[Content revision data]
++++++++++++++++++++
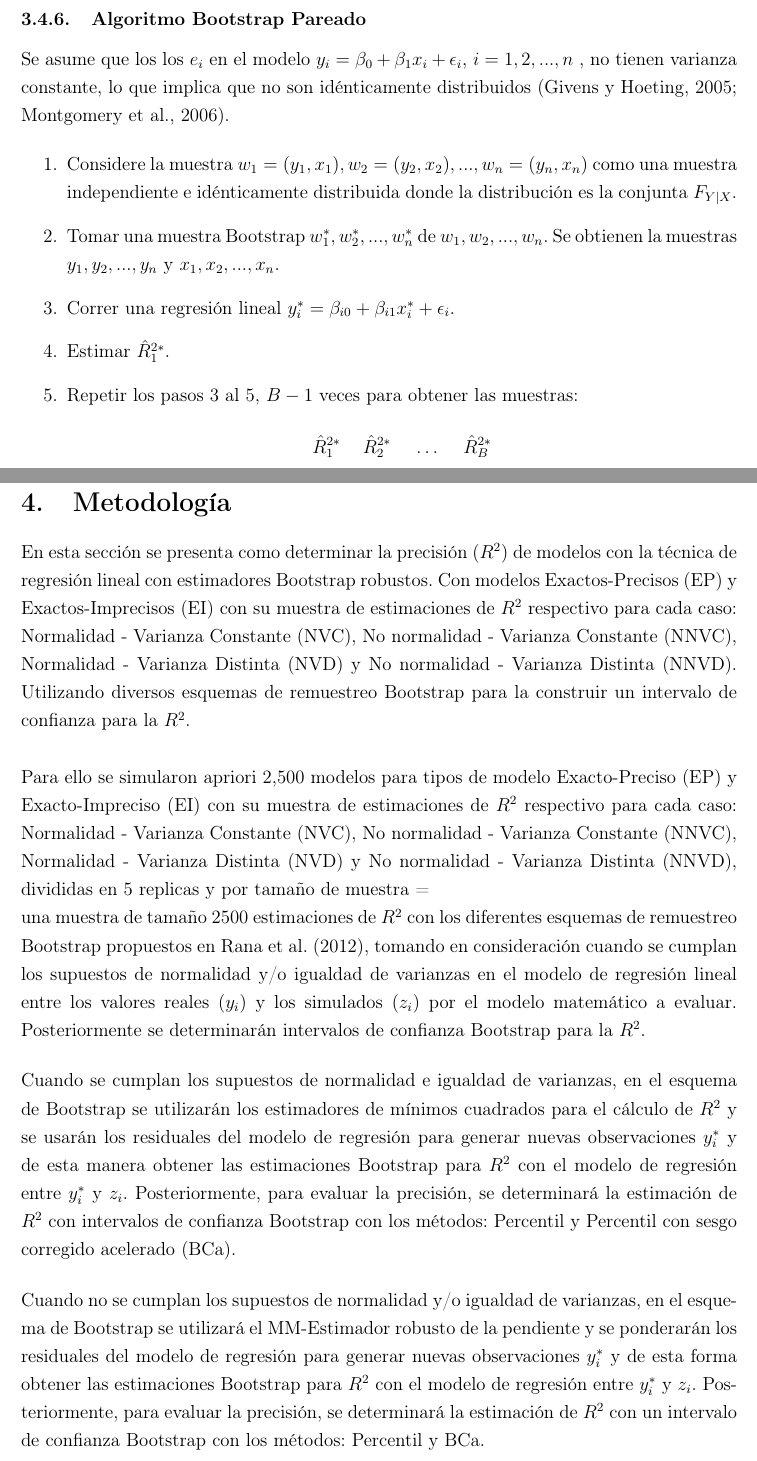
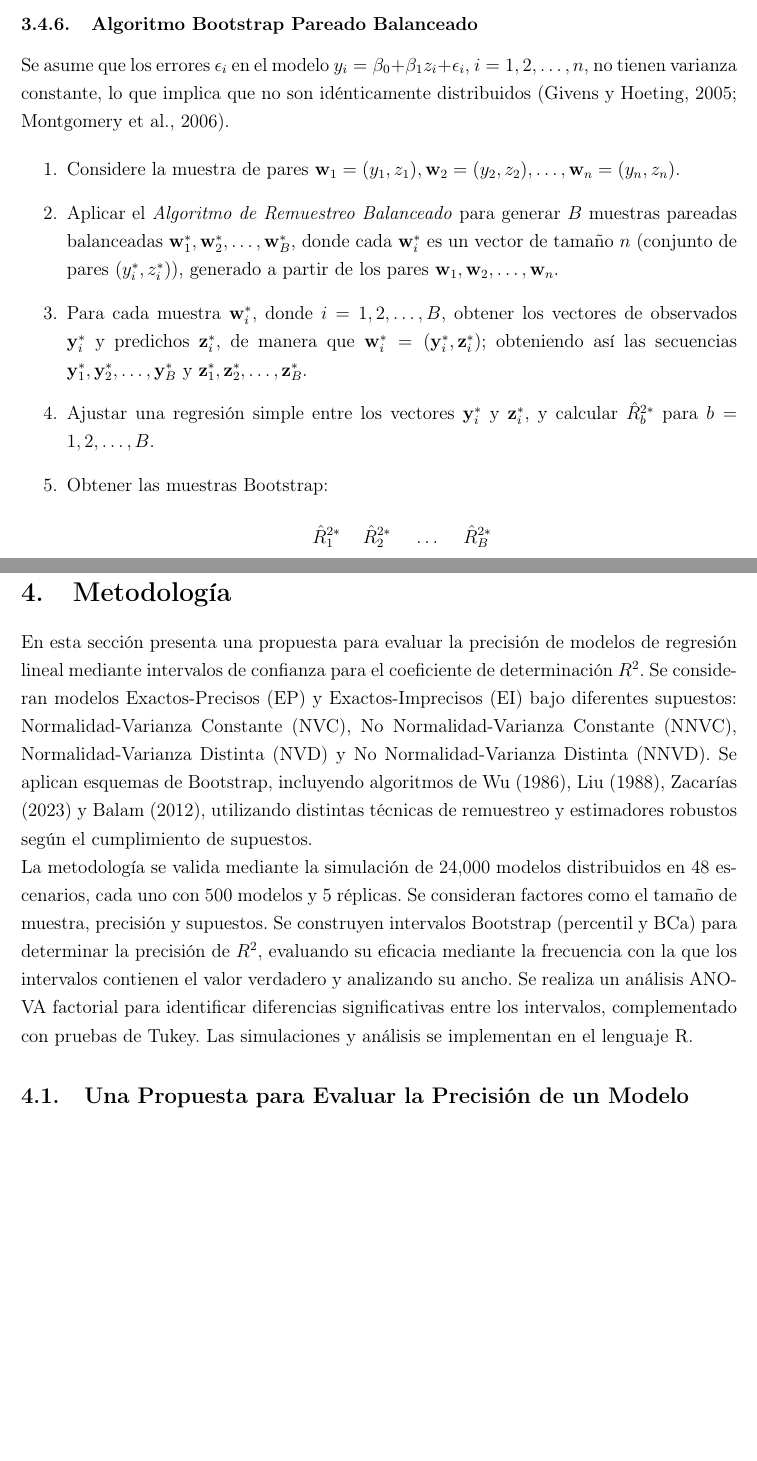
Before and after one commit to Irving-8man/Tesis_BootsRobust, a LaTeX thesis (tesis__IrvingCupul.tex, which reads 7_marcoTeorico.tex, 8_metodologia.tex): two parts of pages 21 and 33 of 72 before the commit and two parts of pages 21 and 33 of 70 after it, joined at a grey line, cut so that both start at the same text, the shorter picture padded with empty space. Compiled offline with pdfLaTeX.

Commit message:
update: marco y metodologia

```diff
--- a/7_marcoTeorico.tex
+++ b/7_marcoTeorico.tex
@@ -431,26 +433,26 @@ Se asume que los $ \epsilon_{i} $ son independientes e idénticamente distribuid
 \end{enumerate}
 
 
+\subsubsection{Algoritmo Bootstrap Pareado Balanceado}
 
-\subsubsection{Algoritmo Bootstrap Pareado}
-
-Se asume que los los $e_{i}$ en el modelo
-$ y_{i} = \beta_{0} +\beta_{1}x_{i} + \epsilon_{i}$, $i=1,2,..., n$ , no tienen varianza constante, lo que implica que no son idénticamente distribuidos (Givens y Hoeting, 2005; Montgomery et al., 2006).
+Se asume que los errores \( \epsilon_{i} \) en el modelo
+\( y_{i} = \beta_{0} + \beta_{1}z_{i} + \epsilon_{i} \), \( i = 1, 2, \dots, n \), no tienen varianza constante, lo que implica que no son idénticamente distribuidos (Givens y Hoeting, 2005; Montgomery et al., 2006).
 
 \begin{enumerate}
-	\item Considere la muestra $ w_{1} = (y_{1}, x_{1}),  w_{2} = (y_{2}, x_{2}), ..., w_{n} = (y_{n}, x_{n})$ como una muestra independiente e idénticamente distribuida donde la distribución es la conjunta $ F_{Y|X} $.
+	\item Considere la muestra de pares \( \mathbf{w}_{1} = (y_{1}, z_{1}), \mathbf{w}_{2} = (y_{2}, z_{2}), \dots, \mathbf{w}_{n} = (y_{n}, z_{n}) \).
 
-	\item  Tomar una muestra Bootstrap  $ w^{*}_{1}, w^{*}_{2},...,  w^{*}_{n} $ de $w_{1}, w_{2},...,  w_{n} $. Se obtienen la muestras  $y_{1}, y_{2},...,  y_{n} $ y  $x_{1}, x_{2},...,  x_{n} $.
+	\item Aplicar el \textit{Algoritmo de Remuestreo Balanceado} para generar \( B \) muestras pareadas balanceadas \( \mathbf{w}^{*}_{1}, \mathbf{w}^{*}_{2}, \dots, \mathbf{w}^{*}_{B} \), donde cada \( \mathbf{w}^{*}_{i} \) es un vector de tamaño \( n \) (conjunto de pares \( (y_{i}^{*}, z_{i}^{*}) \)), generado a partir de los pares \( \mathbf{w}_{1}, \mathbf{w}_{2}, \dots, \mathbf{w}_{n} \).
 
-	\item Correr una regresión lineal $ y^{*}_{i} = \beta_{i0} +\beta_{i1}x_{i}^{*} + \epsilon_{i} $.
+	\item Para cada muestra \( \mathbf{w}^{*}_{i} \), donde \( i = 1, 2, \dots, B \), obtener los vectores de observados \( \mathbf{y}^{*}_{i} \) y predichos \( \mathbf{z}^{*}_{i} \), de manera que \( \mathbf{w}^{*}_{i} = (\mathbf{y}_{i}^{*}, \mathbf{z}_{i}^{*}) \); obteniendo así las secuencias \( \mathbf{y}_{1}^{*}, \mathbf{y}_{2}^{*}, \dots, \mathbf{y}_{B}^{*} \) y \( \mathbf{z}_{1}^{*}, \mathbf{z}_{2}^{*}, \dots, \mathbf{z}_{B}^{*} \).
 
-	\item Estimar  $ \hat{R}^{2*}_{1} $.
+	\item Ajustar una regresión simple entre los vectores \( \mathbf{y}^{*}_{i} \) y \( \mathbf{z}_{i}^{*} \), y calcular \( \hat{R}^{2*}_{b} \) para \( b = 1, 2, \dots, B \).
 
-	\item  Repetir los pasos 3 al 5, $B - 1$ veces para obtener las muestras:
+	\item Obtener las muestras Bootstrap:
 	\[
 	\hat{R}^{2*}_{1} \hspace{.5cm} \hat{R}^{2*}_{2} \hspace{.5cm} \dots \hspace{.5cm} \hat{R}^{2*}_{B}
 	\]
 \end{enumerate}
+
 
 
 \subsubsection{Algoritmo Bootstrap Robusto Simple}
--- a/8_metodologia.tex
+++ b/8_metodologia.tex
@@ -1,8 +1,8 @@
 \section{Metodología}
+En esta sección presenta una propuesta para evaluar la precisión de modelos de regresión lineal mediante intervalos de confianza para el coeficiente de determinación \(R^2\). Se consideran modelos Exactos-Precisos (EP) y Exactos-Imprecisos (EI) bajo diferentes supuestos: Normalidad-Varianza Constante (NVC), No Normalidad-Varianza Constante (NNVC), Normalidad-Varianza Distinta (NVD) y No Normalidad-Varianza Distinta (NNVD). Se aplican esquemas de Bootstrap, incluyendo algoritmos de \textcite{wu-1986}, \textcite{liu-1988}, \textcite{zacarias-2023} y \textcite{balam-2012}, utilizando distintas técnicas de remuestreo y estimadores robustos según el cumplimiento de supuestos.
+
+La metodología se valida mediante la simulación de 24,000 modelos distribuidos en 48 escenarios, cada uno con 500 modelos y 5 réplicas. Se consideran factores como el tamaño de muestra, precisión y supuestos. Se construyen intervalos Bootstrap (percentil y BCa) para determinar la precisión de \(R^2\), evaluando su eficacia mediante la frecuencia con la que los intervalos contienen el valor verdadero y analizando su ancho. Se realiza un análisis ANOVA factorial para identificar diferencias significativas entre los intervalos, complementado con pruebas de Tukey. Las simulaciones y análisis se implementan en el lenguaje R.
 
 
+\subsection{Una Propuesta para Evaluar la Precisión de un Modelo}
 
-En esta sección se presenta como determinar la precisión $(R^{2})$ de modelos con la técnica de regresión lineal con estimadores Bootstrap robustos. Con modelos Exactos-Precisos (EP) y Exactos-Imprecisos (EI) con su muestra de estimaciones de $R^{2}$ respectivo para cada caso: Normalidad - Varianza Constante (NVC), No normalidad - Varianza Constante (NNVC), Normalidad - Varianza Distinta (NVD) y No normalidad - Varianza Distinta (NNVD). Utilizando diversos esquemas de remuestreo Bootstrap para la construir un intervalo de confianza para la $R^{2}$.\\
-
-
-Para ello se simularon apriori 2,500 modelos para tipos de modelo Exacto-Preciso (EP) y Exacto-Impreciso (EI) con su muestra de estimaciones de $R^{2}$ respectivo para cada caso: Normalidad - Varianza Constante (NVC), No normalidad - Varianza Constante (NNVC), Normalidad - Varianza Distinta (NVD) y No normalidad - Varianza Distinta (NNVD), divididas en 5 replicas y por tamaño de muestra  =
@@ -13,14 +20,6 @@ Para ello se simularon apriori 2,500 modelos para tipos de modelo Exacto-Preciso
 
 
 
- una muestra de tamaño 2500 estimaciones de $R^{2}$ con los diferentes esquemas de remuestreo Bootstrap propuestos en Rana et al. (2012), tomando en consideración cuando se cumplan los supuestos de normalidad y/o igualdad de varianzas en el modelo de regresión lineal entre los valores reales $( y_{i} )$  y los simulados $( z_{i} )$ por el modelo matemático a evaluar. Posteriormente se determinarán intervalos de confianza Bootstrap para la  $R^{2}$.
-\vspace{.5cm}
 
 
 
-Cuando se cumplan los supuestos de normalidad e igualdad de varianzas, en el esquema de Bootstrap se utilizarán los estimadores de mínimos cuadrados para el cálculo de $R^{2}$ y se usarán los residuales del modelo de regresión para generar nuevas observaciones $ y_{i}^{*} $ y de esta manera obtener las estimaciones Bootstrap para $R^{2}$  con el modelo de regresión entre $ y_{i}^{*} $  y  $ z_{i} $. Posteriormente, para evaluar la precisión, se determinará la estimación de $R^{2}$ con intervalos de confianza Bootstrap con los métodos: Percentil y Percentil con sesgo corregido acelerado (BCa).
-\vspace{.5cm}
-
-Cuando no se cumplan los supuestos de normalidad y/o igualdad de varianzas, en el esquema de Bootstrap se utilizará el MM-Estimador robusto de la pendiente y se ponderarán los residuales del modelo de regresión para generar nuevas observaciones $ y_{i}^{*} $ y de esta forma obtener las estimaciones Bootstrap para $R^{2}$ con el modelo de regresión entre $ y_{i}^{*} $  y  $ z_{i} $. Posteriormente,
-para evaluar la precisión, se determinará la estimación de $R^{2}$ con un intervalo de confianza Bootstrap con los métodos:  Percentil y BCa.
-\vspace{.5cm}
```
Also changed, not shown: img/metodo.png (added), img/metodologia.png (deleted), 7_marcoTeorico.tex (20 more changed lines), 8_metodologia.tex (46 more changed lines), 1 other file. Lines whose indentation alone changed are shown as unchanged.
++++++++++++++++++++
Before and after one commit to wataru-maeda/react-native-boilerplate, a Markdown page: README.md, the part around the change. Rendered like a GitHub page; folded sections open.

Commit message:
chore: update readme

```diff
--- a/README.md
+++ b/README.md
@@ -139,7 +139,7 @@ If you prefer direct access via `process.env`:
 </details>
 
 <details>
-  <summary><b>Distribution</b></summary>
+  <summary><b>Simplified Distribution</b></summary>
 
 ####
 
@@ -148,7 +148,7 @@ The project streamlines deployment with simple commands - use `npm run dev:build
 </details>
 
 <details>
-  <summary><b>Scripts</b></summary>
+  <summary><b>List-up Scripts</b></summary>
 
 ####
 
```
++++++++++++++++++++
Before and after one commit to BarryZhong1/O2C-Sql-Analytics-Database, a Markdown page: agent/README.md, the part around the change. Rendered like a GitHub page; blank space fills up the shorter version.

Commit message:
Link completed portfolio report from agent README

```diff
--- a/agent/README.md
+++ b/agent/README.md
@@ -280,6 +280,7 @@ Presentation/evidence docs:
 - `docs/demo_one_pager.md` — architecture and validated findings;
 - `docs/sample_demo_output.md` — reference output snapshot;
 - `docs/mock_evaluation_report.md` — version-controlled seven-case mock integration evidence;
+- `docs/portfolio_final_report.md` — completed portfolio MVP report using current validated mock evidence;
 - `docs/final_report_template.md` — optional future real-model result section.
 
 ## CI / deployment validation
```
++++++++++++++++++++
**What is needed**
Count every line of the records above in which the string "mock" appears. The number alone is to be given.

**Reply to the exercise**
2